(Modification records)
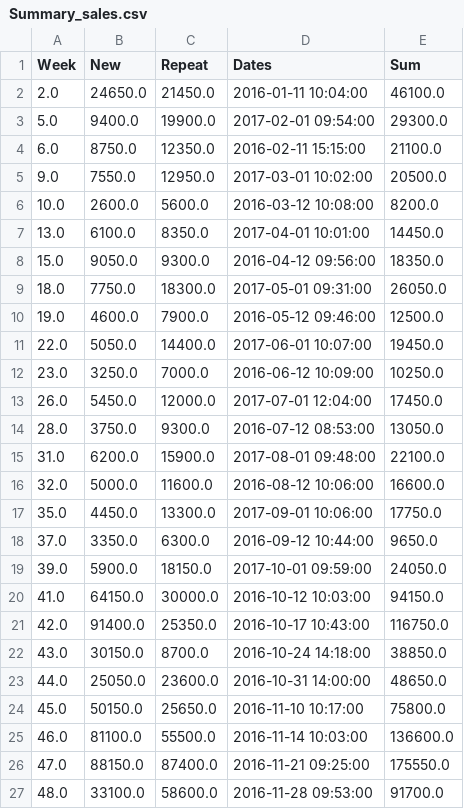
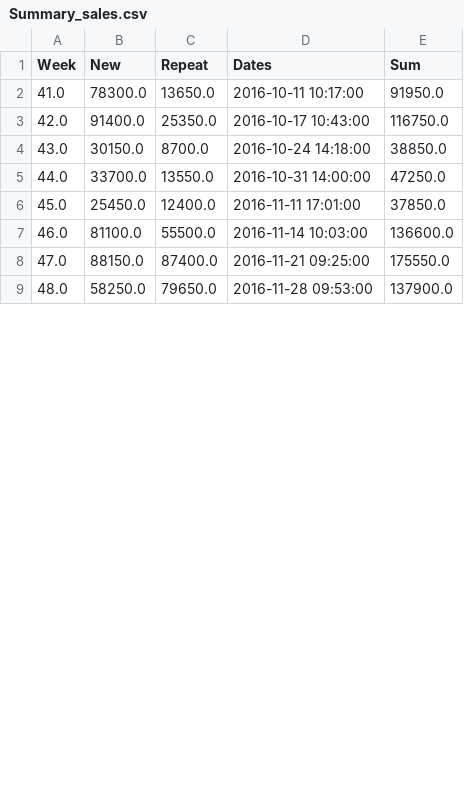
Before and after one commit to AndreyDrv/aagd-landing.github.io, a CSV file: data/cb/Summary_sales.csv, drawn as a sheet; only a part is shown; the diff covers the shown part only.

Commit message:
data Sales Summary update

```diff
--- a/data/cb/Summary_sales.csv
+++ b/data/cb/Summary_sales.csv
@@ -1,27 +1,9 @@
 Week,New,Repeat,Dates,Sum
-2.0,24650.0,21450.0,2016-01-11 10:04:00,46100.0
-5.0,9400.0,19900.0,2017-02-01 09:54:00,29300.0
-6.0,8750.0,12350.0,2016-02-11 15:15:00,21100.0
-9.0,7550.0,12950.0,2017-03-01 10:02:00,20500.0
-10.0,2600.0,5600.0,2016-03-12 10:08:00,8200.0
-13.0,6100.0,8350.0,2017-04-01 10:01:00,14450.0
-15.0,9050.0,9300.0,2016-04-12 09:56:00,18350.0
-18.0,7750.0,18300.0,2017-05-01 09:31:00,26050.0
-19.0,4600.0,7900.0,2016-05-12 09:46:00,12500.0
-22.0,5050.0,14400.0,2017-06-01 10:07:00,19450.0
-23.0,3250.0,7000.0,2016-06-12 10:09:00,10250.0
-26.0,5450.0,12000.0,2017-07-01 12:04:00,17450.0
-28.0,3750.0,9300.0,2016-07-12 08:53:00,13050.0
-31.0,6200.0,15900.0,2017-08-01 09:48:00,22100.0
-32.0,5000.0,11600.0,2016-08-12 10:06:00,16600.0
-35.0,4450.0,13300.0,2017-09-01 10:06:00,17750.0
-37.0,3350.0,6300.0,2016-09-12 10:44:00,9650.0
-39.0,5900.0,18150.0,2017-10-01 09:59:00,24050.0
-41.0,64150.0,30000.0,2016-10-12 10:03:00,94150.0
+41.0,78300.0,13650.0,2016-10-11 10:17:00,91950.0
 42.0,91400.0,25350.0,2016-10-17 10:43:00,116750.0
 43.0,30150.0,8700.0,2016-10-24 14:18:00,38850.0
-44.0,25050.0,23600.0,2016-10-31 14:00:00,48650.0
-45.0,50150.0,25650.0,2016-11-10 10:17:00,75800.0
+44.0,33700.0,13550.0,2016-10-31 14:00:00,47250.0
+45.0,25450.0,12400.0,2016-11-11 17:01:00,37850.0
 46.0,81100.0,55500.0,2016-11-14 10:03:00,136600.0
 47.0,88150.0,87400.0,2016-11-21 09:25:00,175550.0
-48.0,33100.0,58600.0,2016-11-28 09:53:00,91700.0
+48.0,58250.0,79650.0,2016-11-28 09:53:00,137900.0
```
Also changed, not shown: 2 added rows and 4 edited cells elsewhere in this file.
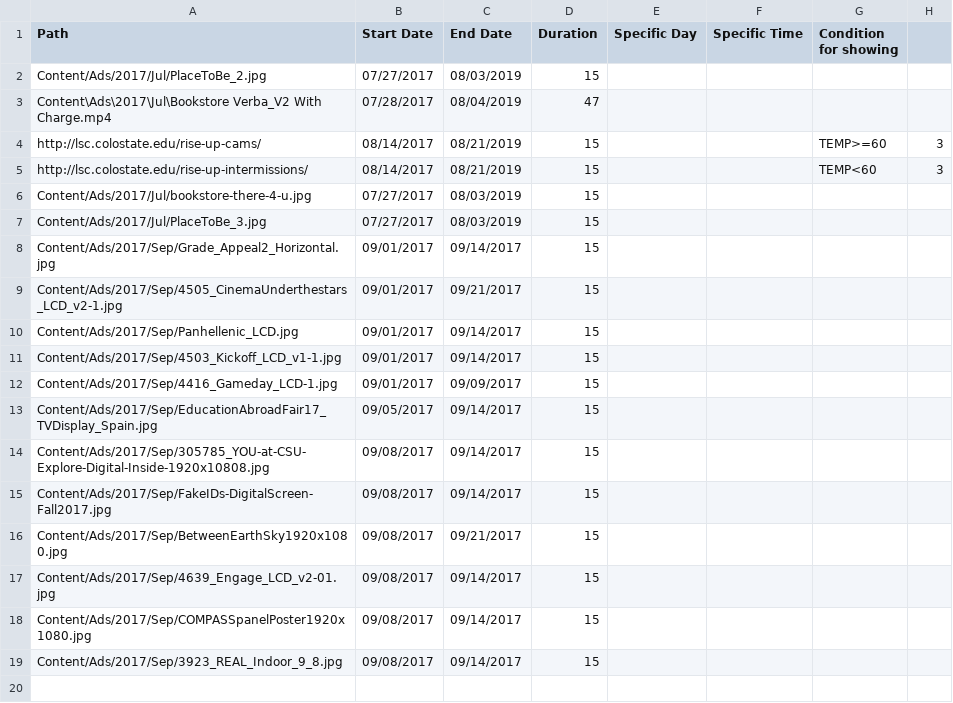
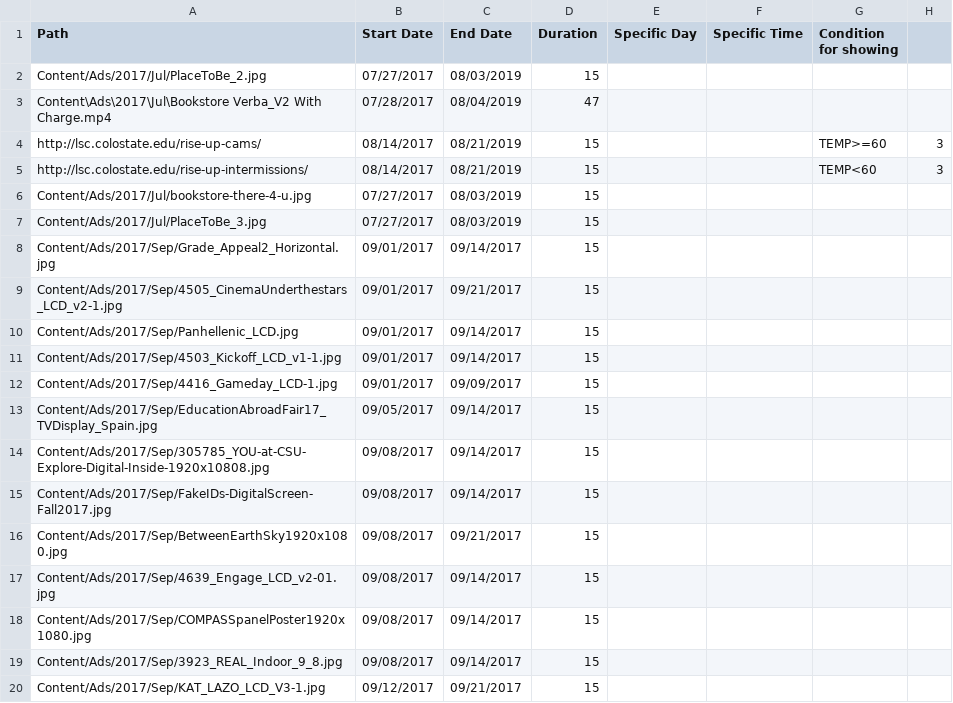
Before and after one commit to JustZack/WebAdvertising, a CSV file: CMS/Players/Groups/Ads/AdContent-info.csv, drawn as a sheet.

```diff
--- a/CMS/Players/Groups/Ads/AdContent-info.csv
+++ b/CMS/Players/Groups/Ads/AdContent-info.csv
@@ -19 +19,2 @@ Content/Ads/2017/Sep/COMPASSpanelPoster1920x1080.jpg,09/08/2017,09/14/2017,15,,,
 Content/Ads/2017/Sep/3923_REAL_Indoor_9_8.jpg,09/08/2017,09/14/2017,15,,,,
+Content/Ads/2017/Sep/KAT_LAZO_LCD_V3-1.jpg,09/12/2017,09/21/2017,15,,,,
```
Also changed, not shown: CMS/Players/Groups/CampusInfo/AdContent-info.csv, 5 other files.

**Task goal:** Copy each line above where the string "shown" occurs.

**Response:**
Before and after one commit to AndreyDrv/aagd-landing.github.io, a CSV file: data/cb/Summary_sales.csv, drawn as a sheet; only a part is shown; the diff covers the shown part only.
Also changed, not shown: 2 added rows and 4 edited cells elsewhere in this file.
Also changed, not shown: CMS/Players/Groups/CampusInfo/AdContent-info.csv, 5 other files.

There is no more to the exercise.